Posted in Crafts, family Tagged permalink

About Madeleine E. Robins

Madeleine Robins is the author of The Stone War, Point of Honour, Petty Treason, and The Sleeping Partner (the third Sarah Tolerance mystery, available from Plus One Press). Her Regency romances, Althea, My Dear Jenny, The Heiress Companion, Lady John, and The Spanish Marriage are now available from Book View Café. Sold for Endless Rue , an historical novel set in medieval Italy, was published in May 2013 by Forge Books


Like Penelope — 11 Comments

  1. I’ve never used a loom of that type, but I still have a couple of inkle and tablet looms up on the top shelf in my closet. I should get one of them down and see what I can do . . . though because they can only produce thin strips of fabric, the number of things you can make with them is pretty limited.

  2. I have always wanted to learn how to weave. (Also bonsai, hang gliding, puff pastry and making noodles from scratch.) Never had the space or the money; there were always other things to be creative with.

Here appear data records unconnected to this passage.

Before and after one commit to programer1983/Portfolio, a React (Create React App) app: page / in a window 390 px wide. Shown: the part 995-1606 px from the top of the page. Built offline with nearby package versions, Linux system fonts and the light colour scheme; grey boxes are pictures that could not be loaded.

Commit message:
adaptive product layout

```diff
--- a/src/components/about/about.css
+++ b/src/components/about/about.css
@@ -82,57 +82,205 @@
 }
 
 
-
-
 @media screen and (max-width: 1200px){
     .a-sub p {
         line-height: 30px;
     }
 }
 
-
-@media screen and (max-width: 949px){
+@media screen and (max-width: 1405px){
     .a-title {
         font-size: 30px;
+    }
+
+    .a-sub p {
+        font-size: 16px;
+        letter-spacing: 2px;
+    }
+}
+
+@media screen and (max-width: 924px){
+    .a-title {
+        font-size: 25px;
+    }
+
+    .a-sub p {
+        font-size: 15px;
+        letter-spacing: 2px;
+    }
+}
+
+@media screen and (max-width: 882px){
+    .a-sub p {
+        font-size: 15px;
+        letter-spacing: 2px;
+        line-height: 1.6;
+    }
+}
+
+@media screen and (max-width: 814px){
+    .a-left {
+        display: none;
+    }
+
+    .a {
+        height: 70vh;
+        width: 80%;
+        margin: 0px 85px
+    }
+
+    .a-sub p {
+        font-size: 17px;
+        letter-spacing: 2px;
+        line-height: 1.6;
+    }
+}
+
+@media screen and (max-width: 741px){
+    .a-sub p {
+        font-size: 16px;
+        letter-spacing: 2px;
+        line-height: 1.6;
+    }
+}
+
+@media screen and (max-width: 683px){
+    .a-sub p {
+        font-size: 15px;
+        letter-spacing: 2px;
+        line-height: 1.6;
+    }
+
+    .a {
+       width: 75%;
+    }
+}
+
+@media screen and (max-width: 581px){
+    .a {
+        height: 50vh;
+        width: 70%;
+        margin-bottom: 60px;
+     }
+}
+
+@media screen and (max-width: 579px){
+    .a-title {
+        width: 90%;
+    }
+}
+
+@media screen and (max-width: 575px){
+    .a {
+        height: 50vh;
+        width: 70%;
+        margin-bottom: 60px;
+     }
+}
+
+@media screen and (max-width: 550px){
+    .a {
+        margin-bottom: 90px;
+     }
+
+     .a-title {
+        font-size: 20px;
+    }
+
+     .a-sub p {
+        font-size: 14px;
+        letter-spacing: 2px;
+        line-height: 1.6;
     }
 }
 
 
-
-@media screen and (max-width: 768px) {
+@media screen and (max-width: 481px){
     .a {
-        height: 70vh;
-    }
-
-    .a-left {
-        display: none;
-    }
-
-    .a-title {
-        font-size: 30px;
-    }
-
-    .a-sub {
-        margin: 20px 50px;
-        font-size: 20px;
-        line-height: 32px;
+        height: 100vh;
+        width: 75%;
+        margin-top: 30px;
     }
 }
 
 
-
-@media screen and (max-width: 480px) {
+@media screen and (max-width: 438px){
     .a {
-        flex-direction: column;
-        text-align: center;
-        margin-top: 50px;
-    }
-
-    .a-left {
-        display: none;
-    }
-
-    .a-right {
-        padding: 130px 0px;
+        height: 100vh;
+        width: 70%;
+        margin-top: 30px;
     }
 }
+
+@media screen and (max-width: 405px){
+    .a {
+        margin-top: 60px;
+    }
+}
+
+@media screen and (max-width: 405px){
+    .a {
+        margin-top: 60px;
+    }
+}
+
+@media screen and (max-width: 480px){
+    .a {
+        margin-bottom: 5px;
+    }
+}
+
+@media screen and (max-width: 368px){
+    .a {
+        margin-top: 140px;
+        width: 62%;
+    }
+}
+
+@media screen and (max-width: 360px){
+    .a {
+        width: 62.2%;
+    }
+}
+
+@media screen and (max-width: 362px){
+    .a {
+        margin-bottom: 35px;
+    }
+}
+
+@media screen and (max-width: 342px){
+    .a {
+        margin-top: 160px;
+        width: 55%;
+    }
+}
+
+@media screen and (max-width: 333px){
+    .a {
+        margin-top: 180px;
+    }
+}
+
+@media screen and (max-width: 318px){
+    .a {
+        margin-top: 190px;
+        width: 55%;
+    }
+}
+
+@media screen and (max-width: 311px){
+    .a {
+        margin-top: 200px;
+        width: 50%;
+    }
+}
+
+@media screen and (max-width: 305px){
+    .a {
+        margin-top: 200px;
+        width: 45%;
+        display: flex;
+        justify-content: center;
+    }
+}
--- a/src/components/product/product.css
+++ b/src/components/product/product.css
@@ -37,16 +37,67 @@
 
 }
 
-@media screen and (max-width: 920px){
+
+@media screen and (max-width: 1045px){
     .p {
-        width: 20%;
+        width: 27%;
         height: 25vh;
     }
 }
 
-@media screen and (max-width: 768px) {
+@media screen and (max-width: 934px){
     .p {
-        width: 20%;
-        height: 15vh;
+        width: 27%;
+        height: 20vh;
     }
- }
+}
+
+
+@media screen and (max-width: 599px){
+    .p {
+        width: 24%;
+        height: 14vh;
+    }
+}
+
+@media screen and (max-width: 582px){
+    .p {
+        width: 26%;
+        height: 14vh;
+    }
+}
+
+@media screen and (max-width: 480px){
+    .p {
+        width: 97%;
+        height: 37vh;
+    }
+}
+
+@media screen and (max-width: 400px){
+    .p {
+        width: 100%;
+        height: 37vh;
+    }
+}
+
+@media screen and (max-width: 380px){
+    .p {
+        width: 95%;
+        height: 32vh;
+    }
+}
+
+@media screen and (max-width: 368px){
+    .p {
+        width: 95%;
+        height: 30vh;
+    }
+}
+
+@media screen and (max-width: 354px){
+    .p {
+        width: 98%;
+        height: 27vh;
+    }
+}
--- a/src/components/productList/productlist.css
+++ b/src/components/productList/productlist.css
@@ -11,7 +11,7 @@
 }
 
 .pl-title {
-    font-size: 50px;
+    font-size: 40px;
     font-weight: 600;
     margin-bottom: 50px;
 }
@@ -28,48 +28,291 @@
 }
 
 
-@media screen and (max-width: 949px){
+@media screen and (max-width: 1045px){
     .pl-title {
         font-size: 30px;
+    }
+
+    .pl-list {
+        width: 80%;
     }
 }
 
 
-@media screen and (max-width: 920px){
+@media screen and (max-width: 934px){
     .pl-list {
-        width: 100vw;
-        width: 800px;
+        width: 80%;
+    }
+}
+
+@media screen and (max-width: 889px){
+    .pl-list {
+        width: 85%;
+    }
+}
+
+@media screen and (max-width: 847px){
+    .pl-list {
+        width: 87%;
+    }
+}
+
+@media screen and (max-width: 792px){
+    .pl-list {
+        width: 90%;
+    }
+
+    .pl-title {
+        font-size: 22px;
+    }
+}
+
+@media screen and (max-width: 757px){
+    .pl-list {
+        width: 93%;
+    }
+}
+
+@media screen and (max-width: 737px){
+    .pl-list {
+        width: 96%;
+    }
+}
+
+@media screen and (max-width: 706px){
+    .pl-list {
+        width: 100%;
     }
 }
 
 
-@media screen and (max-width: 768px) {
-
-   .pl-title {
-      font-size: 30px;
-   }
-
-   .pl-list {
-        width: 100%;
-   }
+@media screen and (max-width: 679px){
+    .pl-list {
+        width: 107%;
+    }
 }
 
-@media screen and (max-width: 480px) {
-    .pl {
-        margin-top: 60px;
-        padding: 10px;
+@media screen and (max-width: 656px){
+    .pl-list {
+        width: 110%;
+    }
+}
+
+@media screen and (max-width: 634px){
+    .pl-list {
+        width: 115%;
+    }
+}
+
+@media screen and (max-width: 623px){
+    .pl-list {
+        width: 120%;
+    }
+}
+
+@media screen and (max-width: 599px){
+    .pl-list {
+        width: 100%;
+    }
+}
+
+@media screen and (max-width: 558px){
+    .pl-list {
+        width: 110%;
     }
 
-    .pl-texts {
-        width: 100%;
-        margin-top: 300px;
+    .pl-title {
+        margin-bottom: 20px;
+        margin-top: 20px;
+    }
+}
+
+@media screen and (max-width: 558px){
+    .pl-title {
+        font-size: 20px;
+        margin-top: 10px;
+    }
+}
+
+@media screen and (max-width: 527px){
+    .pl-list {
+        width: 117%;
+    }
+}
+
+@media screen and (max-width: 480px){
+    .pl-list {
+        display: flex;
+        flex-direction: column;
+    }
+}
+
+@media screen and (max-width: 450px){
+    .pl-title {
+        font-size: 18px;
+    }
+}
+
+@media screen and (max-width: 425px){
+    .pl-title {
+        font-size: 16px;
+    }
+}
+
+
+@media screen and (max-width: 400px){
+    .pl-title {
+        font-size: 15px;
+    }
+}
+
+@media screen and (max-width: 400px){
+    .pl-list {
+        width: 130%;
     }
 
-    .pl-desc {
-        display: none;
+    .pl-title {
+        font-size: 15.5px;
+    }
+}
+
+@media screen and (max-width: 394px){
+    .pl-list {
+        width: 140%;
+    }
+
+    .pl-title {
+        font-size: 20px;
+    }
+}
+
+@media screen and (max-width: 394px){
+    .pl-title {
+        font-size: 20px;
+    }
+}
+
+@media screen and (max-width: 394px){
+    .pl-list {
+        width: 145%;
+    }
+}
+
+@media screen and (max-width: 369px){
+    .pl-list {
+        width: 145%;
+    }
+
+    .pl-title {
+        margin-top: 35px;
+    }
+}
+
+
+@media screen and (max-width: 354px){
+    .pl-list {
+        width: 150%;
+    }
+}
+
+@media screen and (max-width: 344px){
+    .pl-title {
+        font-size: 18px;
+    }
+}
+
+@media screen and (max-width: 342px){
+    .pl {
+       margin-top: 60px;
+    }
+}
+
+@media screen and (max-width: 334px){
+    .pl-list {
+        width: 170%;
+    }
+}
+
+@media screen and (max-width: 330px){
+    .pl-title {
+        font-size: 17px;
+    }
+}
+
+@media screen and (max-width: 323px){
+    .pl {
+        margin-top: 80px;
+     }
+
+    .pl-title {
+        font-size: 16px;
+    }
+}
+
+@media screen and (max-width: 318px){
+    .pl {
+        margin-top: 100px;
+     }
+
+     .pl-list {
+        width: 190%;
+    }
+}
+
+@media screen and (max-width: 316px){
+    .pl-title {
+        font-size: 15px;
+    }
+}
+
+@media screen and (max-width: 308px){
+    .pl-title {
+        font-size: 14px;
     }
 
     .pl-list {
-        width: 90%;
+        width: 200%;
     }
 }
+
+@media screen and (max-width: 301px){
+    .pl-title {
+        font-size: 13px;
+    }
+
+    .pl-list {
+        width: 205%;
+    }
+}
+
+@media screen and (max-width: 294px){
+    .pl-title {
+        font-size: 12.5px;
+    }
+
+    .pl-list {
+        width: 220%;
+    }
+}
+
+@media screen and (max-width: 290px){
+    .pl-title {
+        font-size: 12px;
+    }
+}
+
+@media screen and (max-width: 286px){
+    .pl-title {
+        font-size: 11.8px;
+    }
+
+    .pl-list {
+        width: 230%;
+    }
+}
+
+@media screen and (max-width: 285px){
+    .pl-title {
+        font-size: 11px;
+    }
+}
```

      • Weaving isn’t on my list, though I saw some lovely small looms at the Maker Faire on which someone had made some beautiful scarves (or some such) of a very tight, fine weave. I admired them.

        But noodles, or more specifically, spaghetti and soba noodles are. I have a source of incredible flour and want noodles from that, but so far my efforts have been mediocre. Perhaps when Brenda comes out we can have a class at your house. Also, do you perhaps have a recommendation for spaghetti roller (unless you do yours with a knife)? I would like a hand-cranked one, but I am overwhelmed by the online options.

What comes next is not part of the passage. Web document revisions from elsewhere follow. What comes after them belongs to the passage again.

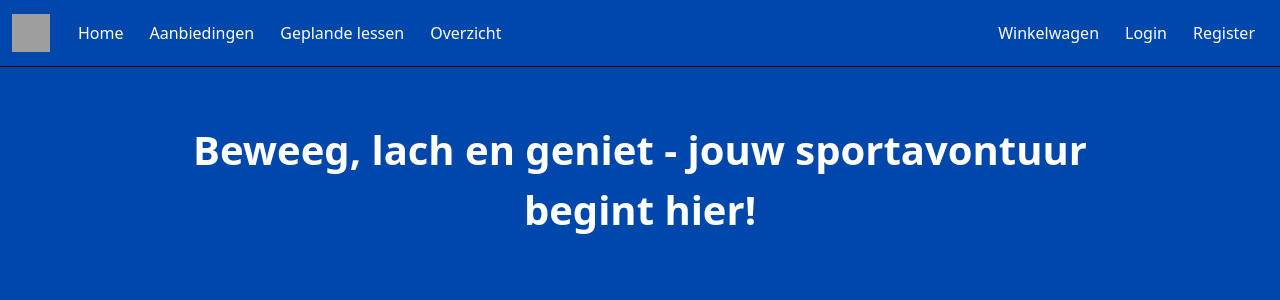
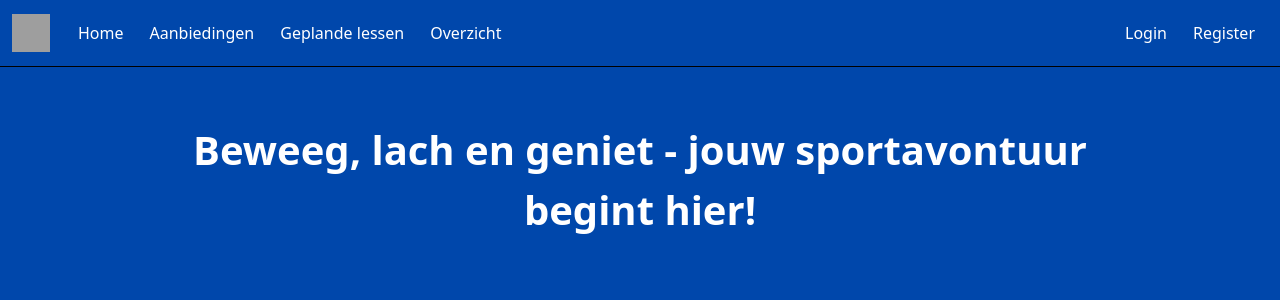
Before and after one commit to LuukvdBilt/FitForFun, a PHP site: page /index.php in a window 1280 px wide. Shown: the top 300 px of the page. Run offline with PHP 8.4, Linux system fonts and the light colour scheme; grey boxes are pictures that could not be loaded.

Commit message:
winkelwagen verwijderd

```diff
--- a/Homepagina/index.php
+++ b/Homepagina/index.php
@@ -39,9 +39,6 @@
 
             <ul class="navbar-nav">
               <li class="nav-item">
-                <a class="nav-link" href="#"><i class="bi bi-cart"></i> Winkelwagen</a>
-              </li>
-              <li class="nav-item">
                 <a class="nav-link" href="#">Login</a>
               </li>
               <li class="nav-item">
```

        • I have an Atlas pasta machine that my father gave me as a gift years ago. It is nuthin’ fancy, but it works fine. My favorite pasta recipe is from an Italian cookbook that my kids gave me mumble years ago. And my noodle recipe descends from my great-grannie: flour, an egg, an “egg-shell full of water”* and a pinch of salt…

          *when I asked what measurement an eggshell-full was supposed to represent, the best answer I got was “Oh, maybe we just couldn’t afford to use two eggs.” Other times.

  3. My Finnish grandmother had a loom in her basement. She would turn out rugs from strips of salvaged fabric. Simple as far as weaving went, but still a Talent manifested, and I wanted to learn. But since I was a boy, I didn’t sense that I could even ask to participate.

    Decades later, doing genealogy, I came to understand that on my mother’s side (the non-Finnish side), I come from a line of weavers. Weaving was the main family skill, and part of the reason why my clan, the Starrs and the Weitzels and the Straders, thrived as they moved westward from North Carolina to Ohio to Illinois to Wisconsin. They were not just farmers and hunters. They wove. The women set up loomhouses. The men earned spot cash as tailors and shoemakers.

    My grandma didn’t like to teach. She liked to “do.” Even so, I wished I’d pleaded with her to make an exception in my case.

    • It’s a shame you didn’t get to learn to weave because boys weren’t supposed to do that. And, of course, in other cultures, men did the weaving. It’s all so silly.

      • Actually, both men and women did weaving in this culture, too–if your surname is Weaver, then a male ancestor did the deed, and if the name is Webster, then it was a female.
        (I would love to learn about noodles, too–maybe that’s an idea for your next post! And, though I don’t think I know a whole big bunch about weaving, I’ve done it on and off for some time and actually taught a beginner’s class. If anyone is interested, I’d be happy to pass along basic instructions/advice–I enjoy warping up a loom at least as much as I enjoy the actual shuttle-tossing.)

        • You see, I knew I had friends out there who knew this stuff. I need to find a place to put the loom, then I need to rebuild it… then, I will come calling on you…